The certified professionals at A-Pro Home Inspection perform complete 500-point inspections, so every accessible nook and cranny of a home, including the attic, gets a thorough examination. Here’s what you should expect from the attic portion of a home inspection:
Insulation: The inspector reports on the type of insulation (blown-in fiberglass or cellulose insulation, rolled or pre-cut fiberglass batt insulation), note its depth and thickness, and point out defects. These may include lack of insulation; double layer insulation compressed to the size of one layer; insulation blocking attic vents; improper installation; gaps, disturbances or unevenness; and flattened or dirty insulation that drastically prevents it from blocking the flow of heat.
Venting: A home stays cooler in the summer by expelling trapped solar-heated air, which translates into greater comfort and cost savings. A well-vented attic in winter prevents roof warming, which leads to the formation of destructive ice dams. Further, extreme summer heat in a poorly vented attic can cook shingles and roof sheathing, cutting short their intended life spans. Your home inspector will check to see if there is a proper balance of correctly placed intake and exit venting designed to keep the attic close to outside temperatures. This will help prevent high moisture levels that can damage roof and attic wood structures, harm roof decking, spur mold, and mildew growth, lead to paint failure, invite wood-destroying insects inside, and other concerns. An attic should have at least one square foot of ventilation for every 300 square feet of attic, according to the Federal Housing Administration. The home inspection will include an evaluation to determine if attic venting is present, the type of venting and if it’s performing as it should. Evidence that there may be inadequate attic venting includes shingle deterioration, mold, and mildew in the attic, wet insulation, excessive attic heat, and condensation on sheathing and rafters.
Framing: The home inspector will check exposed framing in the attic for signs of rot, damaged sheathing, sagging or bowing, and the general quality of the framing construction, which may give hints about the rest of the home’s skeleton.
Water Leakage: During the attic inspection, special attention will be given to areas that are prone to water leakages, such as around skylights, roof vents, and chimneys. It is not uncommon to find decaying sheathing, mold, and rotting wood where water penetration has occurred. Signs of a roof leak include water stains on roof sheathing, venting pipes, and framing, as well as matted insulation. Use of a moisture meter can assess the extent of the problem.
Pests: Finally, the inspector will check for signs of squirrels, bats, birds, rats, raccoons, and insects that can cause severe damage to a home, pose a health risk, and scare the living daylights out of you if one happens to jump on or fly by the breakfast table.
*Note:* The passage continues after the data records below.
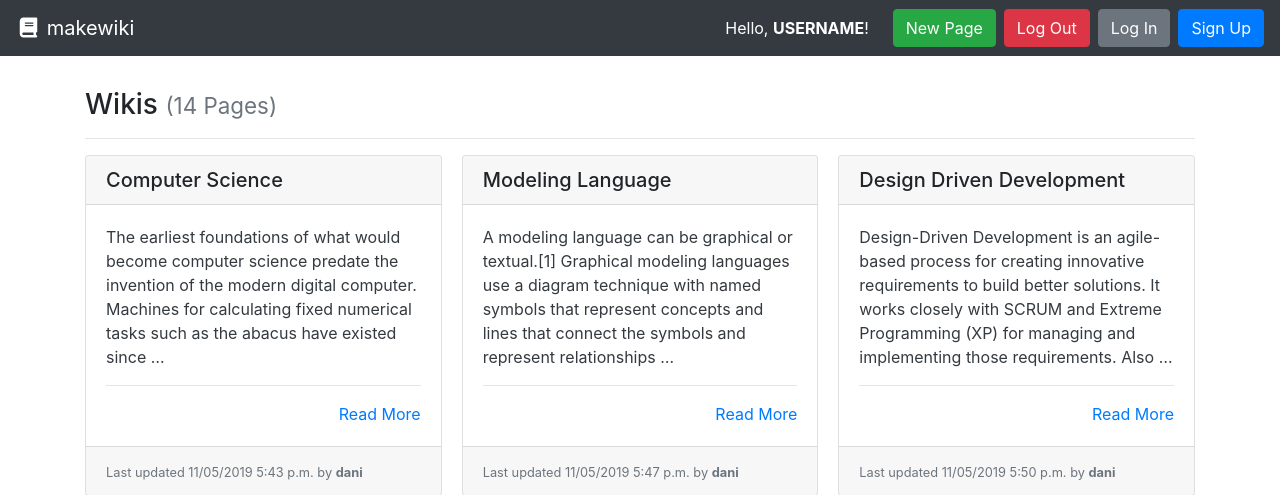
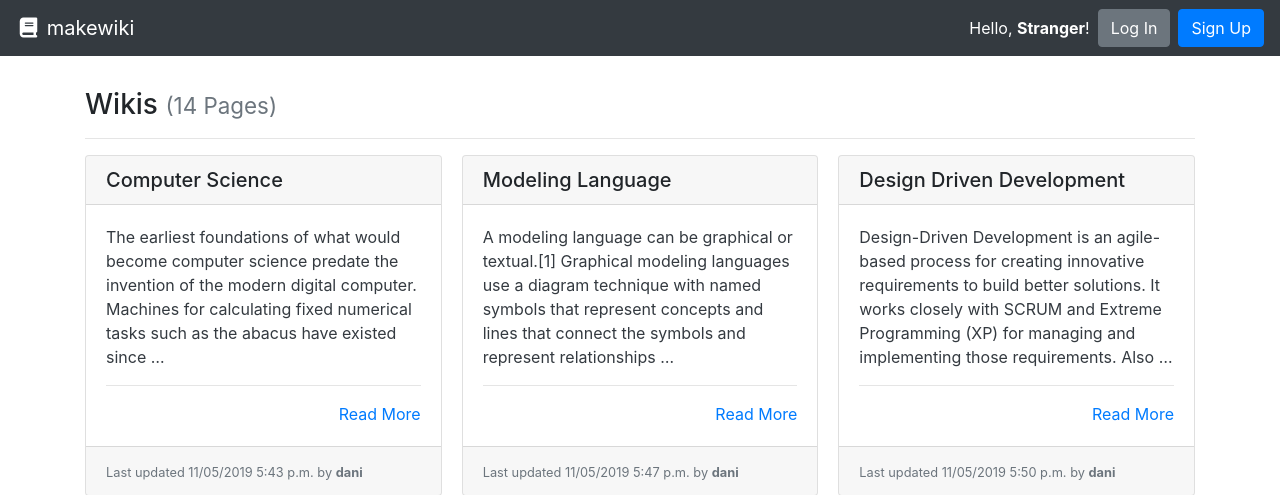
Before and after one commit to adgray09/makewiki-v2, a Django app: page / in a window 1280 px wide. Shown: the top 495 px of the page. Run offline with Django 3.2, Linux system fonts and the light colour scheme; data comes from the database, SQL or seed files in the repository; both versions use the stored data as it was after the commit; some libraries are stand-ins or nearby versions.

Commit message:
finshed login/logout challenges

```diff
--- a/makewiki/settings.py
+++ b/makewiki/settings.py
@@ -27,6 +27,7 @@ DEBUG = True
 
 ALLOWED_HOSTS = []
 
+DEFAULT_LOGOUT_URL = '/'
 
 # Application definition
 
--- a/makewiki/urls.py
+++ b/makewiki/urls.py
@@ -15,7 +15,7 @@ Including another URLconf
 """
 from django.contrib import admin
 from django.urls import path, include
-
+from wiki.views import PageDetailView, PageListView
 """
 CHALLENGES:
     1. Uncomment the path() for the wiki app below. Use it to direct any request (except `/admin` URLs)
--- a/templates/base.html
+++ b/templates/base.html
@@ -12,11 +12,21 @@
     <nav class="navbar navbar-expand-md navbar-dark bg-dark">
       <a class="navbar-brand" href="{% url 'wiki-list-page' %}"><i class="fas fa-fw fa-book"></i> makewiki</a>
       <form class="form-inline ml-auto">
-        <div class="text-white">Hello, <strong>USERNAME</strong>!</div>
+
+        {% if user.is_authenticated %}
+        <div class="text-white">Hello, <strong>{{ user.username }}</strong>!</div>
+        {% else %}
+        <div class="text-white">Hello, <strong>Stranger</strong>!</div>
+        {% endif %}
+
+        {% if user.is_authenticated %}
         <a href="#" class="btn btn-success ml-4">New Page</a>
-        <a href="" class="btn btn-danger ml-2">Log Out</a>
-        <a href="" class="btn btn-secondary ml-2">Log In</a>
-        <a href="" class="btn btn-primary ml-2">Sign Up</a>
+        <a href="{% url 'logout' %}" class="btn btn-danger ml-2">Log Out</a>
+        {% else %}
+        <a href="{% url 'login' %}" class="btn btn-secondary ml-2">Log In</a>
+        <a href="#" class="btn btn-primary ml-2">Sign Up</a>
+        {% endif %}
+
       </form>
     </nav>
     <main role="main" class="container" style="margin-top: 4vh;">
--- a/wiki/urls.py
+++ b/wiki/urls.py
@@ -1,8 +1,9 @@
-from django.urls import path
+from django.urls import path, include
 from wiki.views import PageListView, PageDetailView
 
 
 urlpatterns = [
     path('', PageListView.as_view(), name='wiki-list-page'),
+    path('accounts/', include('django.contrib.auth.urls')),
     path('<str:slug>/', PageDetailView.as_view(), name='wiki-details-page'),
 ]
```
Also changed, not shown: CHALLENGES.md (+6 -6 lines), wiki.sqlite3.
Ripped screens, holes, nests, droppings, and evidence of chewed wires and wood will be noted in the inspection report.
Inspection of a home’s attic is just one part of an A-Pro 500-point inspection. To schedule a home inspection, call 1-918-615-8758 or visit here.